Finally, about the bus. I worry that teachers often blame the parents for teaching their kids how to do it “their” way, and then they learn in school we have to do it “this” way. It’s never good for the kid to have this conflict. I say, Anyway is fine as long as you can explain why it makes sense.

• Cathy Wilton says:

The Australian Mathematics curriculum for primary (elementary) doesn’t include an algorithm at all. Instead, it focused on the development of mental strategies. (NSW syllabus introduces an algorithm after the mental strategies are developed.) In my experience, when children have a deep understanding of number and place value they can usually find the answers mentally. The strategies they use are transferrable to algebraic thinking and so they are more likely to continue engaging with mathematics in high school

• Marilyn Burns says:

I agree completely!

• Mark Stamp says:

Hi Marilyn,
I found your thoughts very insightful and a great addition to what Joe blogged about. This is a daily battle in the schools where I am the Instructional leader. I have given mini workshops about using algorithms to early, posted articles about the possible harmful effects of using them to early and shared blog posts etc. Still I will pass rooms with a huge anchor charts in a grade 1/2 rooms showing how to add and subtract using the vertical traditional algorithm. On the positive side many of my teachers are using number talks and developing mental strategies that are creating students who have incredible number sense and ability to think about reasonableness.
My thought and question to you is about when Joe mentioned that the students are reverting to the traditional algorithm even after being shown other ways. Do you think this could also be the effect you see when they are shown the algorithm as their first representation, it is then hard for them to accept or see other ways?
Dr. Cathy Bruce shared some research with us when we were part of her fraction inquiry that talked about if students (especially girls) are shown circles first as a model to represent fractions that it is then hard for them to ever use a different representation when they are problem solving, like a rectangle, or a number line. Therefor often creating misconceptions because circles are very difficult to draw accurately and challenging to use to partition into odd number fractions like fifths, sevenths etc. I have seen this time and time again after we show students number lines or rectangles that they revert back to using circles and then make errors. Do you think this could be a similar effect when they are shown algorithms first without number sense that they will revert to what they were introduced to first? Interested to hear your thoughts. Thank you

• Marilyn Burns says:

I’ve been pondering how to reply to your message. About algorithms, I wonder if an issue is that students are sensitive to what we, as teachers, value. Or what’s valued in school. Certainly tests support the idea that pencil-and-paper work is what “really” counts. They get this message from those anchor charts you mention, and they get the message at home as well. We work to make changes, but it’s a slow and bumpy path. Somehow, I think this message about what is really important has a huge influence, maybe even more than what they were shown first. It’s so very complicated.

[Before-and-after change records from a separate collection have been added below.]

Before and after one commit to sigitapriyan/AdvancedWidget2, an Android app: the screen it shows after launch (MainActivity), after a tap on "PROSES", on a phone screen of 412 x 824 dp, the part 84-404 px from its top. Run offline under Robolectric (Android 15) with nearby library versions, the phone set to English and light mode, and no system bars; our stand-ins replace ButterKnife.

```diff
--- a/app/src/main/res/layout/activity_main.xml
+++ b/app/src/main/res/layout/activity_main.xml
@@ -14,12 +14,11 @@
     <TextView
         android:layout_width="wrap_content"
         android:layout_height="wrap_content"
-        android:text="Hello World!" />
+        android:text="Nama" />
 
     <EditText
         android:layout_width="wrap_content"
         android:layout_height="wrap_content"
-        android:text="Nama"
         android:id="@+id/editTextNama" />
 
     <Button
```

I wish I had a clearer answer, but right now I don’t. But I’m committed to helping make reasoning trump procedures — it’s just such a slow process.

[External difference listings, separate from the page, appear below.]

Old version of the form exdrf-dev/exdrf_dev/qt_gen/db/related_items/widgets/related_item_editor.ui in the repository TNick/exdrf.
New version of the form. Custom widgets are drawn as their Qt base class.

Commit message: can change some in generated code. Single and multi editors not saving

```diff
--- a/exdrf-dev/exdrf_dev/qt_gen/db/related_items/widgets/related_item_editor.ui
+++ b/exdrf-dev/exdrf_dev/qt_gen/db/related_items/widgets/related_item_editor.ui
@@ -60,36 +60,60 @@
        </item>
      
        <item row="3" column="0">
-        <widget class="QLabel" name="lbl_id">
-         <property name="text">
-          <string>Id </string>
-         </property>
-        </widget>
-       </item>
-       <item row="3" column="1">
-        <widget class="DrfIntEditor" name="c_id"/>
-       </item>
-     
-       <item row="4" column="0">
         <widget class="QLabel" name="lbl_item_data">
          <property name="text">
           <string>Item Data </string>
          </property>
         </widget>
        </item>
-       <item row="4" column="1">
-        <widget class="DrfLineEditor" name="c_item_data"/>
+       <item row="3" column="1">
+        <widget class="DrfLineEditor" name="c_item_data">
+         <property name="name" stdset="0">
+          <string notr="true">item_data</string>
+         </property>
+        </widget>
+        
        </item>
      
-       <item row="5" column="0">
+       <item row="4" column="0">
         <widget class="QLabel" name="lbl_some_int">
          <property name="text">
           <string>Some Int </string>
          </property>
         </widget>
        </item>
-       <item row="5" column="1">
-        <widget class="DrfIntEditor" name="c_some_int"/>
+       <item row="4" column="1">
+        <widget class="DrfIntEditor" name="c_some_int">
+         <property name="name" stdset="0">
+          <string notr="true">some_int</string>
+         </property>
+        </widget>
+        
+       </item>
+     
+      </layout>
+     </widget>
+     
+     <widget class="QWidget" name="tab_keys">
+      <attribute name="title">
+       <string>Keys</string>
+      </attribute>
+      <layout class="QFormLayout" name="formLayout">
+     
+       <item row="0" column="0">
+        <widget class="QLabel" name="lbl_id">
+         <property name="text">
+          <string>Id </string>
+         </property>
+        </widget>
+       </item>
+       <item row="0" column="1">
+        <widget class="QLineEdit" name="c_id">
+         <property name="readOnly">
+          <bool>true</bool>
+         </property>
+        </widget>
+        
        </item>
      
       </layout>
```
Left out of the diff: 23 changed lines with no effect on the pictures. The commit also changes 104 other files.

• thanh dang says:

While looking at Nomar’s math solutions I noticed that he doesn’t seem to understand place values and where he should put his numbers at in the algorithm. I feel like base 10 is easier to understand when you use smaller number but as the numbers get bigger it could get confusing. It gets confusing when you have a number in the tens and hundreds and trying to add up the different place values. It is especially confusing because when we read something it is left to right but when you do math it is right to left. I think it is really value to reason through with your answers because students can catch their mistakes and try to counterexample and see if their answer is correct.